"On Sunday, I got a call about a new temporary job. This job was for a wake and funeral. At first, I thought "yikes, someone's funeral..." In Hawaii, most people's family and friends help with these things. Most funerals in Hawaii are generally small and rather private, in the sense that only family and friends are involved. But in Japan, some families enlist the help of funeral homes and funeral management services. These service companies do EVERYTHING, from serving guests tea to setting up tents and signs. I was surprised at how much gift giving is important even at funerals. They give gifts such as green tea or even have catalogs where you can order what you want to those who attended the funeral! And they sometimes even give these gifts to people who attend the wake.

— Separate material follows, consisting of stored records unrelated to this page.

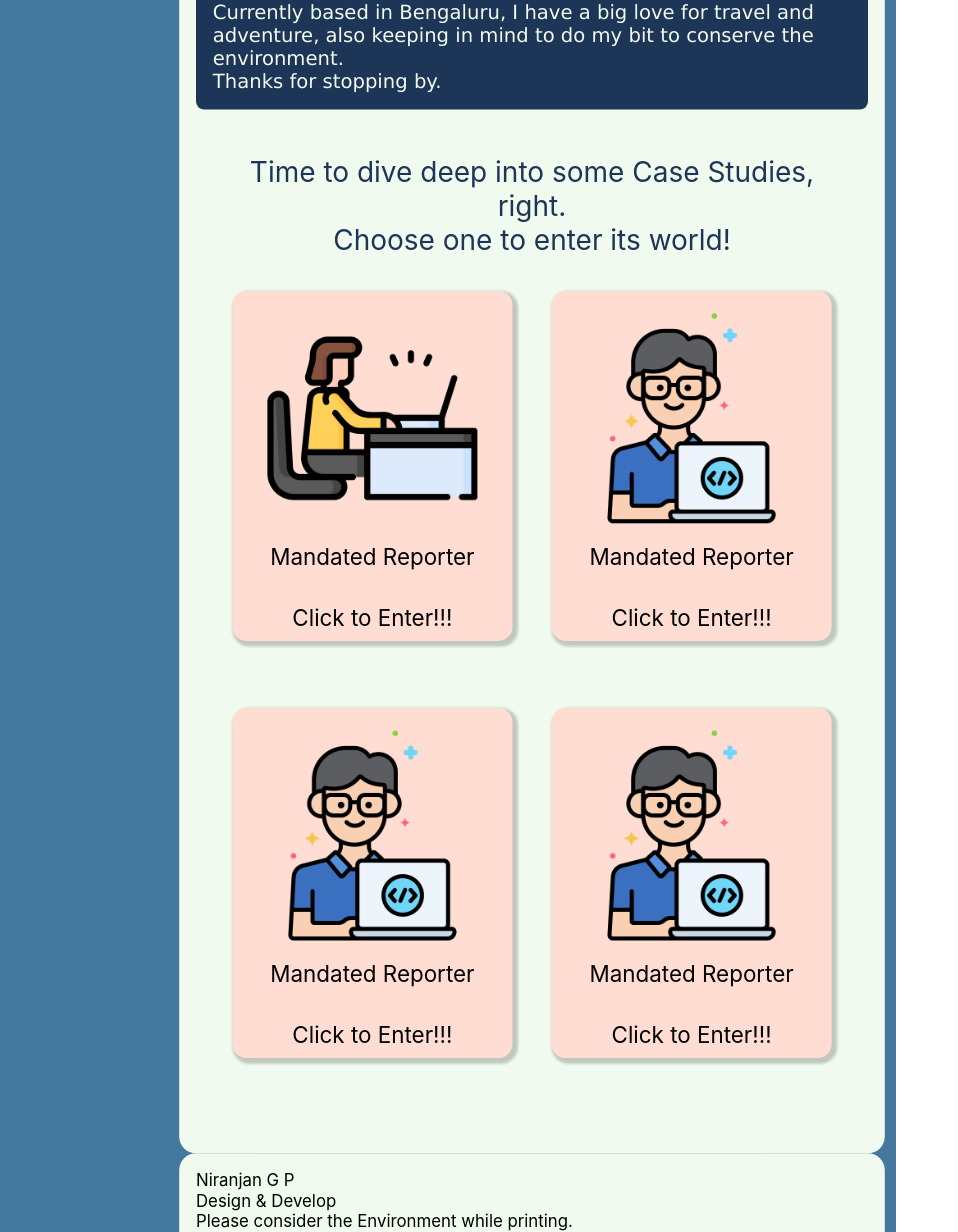
Repository: niranjangp/portfolioReact
Page: /
The author's editor kept a copy of each file at every save. The page is drawn from the files as they stood at one save, then again after the next save.
The browser window is 1280 px wide. The page is 1368 px wide, so the pictures cover 1368 px, including what lies to the right of the window. The pictures show the part of the page from y = 932 to 2692 px (the page is 2734 px tall), at 70% of full size.
The project was rebuilt for these pictures with package versions that can differ from the ones it lists, and the page was loaded fresh each time. Also part of the build but not shown: src/pages/csOne.jsx, src/pages/notFound.jsx.

Above is the page before, as saved 2022-02-01 00:03:45.

After the next save:
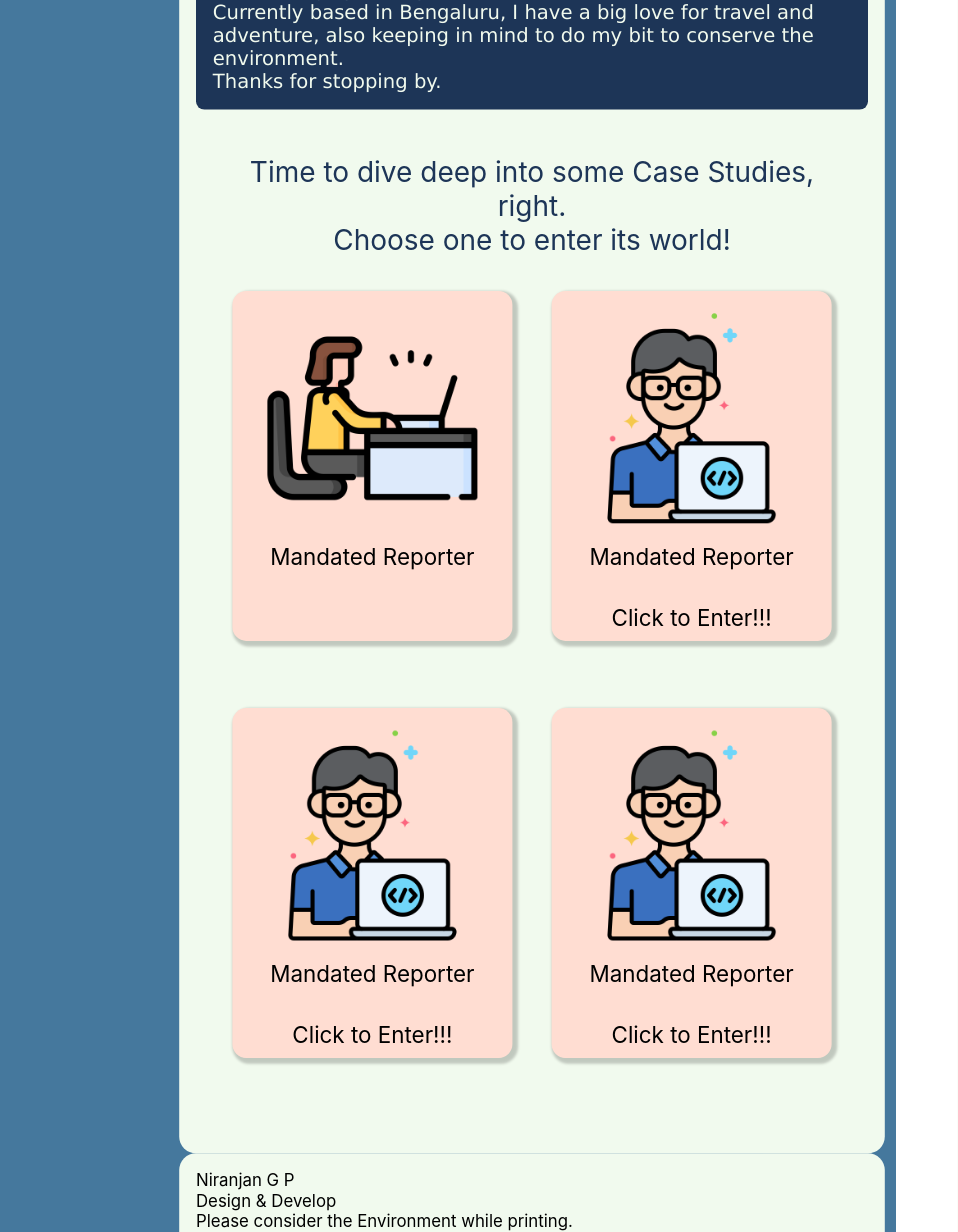
Saved 19 s later.
--- a/src/pages/enterDesign.jsx
+++ b/src/pages/enterDesign.jsx
@@ -39,7 +39,7 @@ const enterDesign = () => {
                     <div className="card" onClick={navtoCardDet} id="">
                         <img src={WorkingIcon} alt="card-icon" className='card-icon' />
                         <p>Mandated Reporter</p>
-                        <p>Click to Enter!!!</p>
+                        {/*<p>Click to Enter!!!</p>*/}
                     </div>
                 </div>
                 <div className='card-box'>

In Hawaii, they don't really give gifts to the people that attend, I think this is mostly due to the influence of the sugar cane era. In the sugar cane era, money was very tight and the sugar cane workers lived in plantation camps. When someone passed away, they would collect money from amongst the camp members and give it to the deceased person's family. Usually, nothing was given in return, but the family gave thanks by giving some food to eat and something to drink to those that attended the funeral. This is why at the end of most funerals in Hawaii, there is a little buffet table.
Anyway, this was my first time to attend a funeral in Japan. I usually don't like to "play the gaijin card" (the fact that I'm a foreigner), but working at this particular wake and funeral I was frazzled. The whole time I was "on egg shells", trying not to offend the family or piss off my bosses. Everything, like all types of ceremonies has to be just so...One boss telling you to do something, so you drop what you are doing to do as you've been told. Then another boss comes along and says, "what are you doing? you should be doing this..." Then of course, the first boss comes back and wonders why you haven't done what they told you to do, all the while you have to bow and say hai hai (yes, yes)....AARGH!
Some interesting observations...they cut off flowers from the arrangements at the funeral to have family members put it into the casket. The hearse is in the shape of a little temple and is mounted on the car (some are really flashy with gold leaf!). On a hot, humid August day, we also had to wear a uniform that included a vest and white gloves and had to bow as the deceased arrived for the funeral and also as the family left with the deceased. People attending the funeral all wear black. Men wear black suits with white shirts and black neckties. Women wear black dresses with a string of pearls (no other type of jewelry is allowed) and black stockings. Even your handkerchief has to be black.
When the person who attended the funeral returns home, you are supposed to throw salt at them (the person receives the salt at the funeral). This is to stop the spirit of the deceased from entering your home."
Today, Satoshi experienced going to the crematory. In Japan, the family passes the bones of the deceased from one person to the next with chopsticks to put into the urn. (For this reason, when passing food to someone, you should never pass it from your chopstick to the other person's chopsticks.)
Still, this is an interesting part of Japanese culture, don't you think?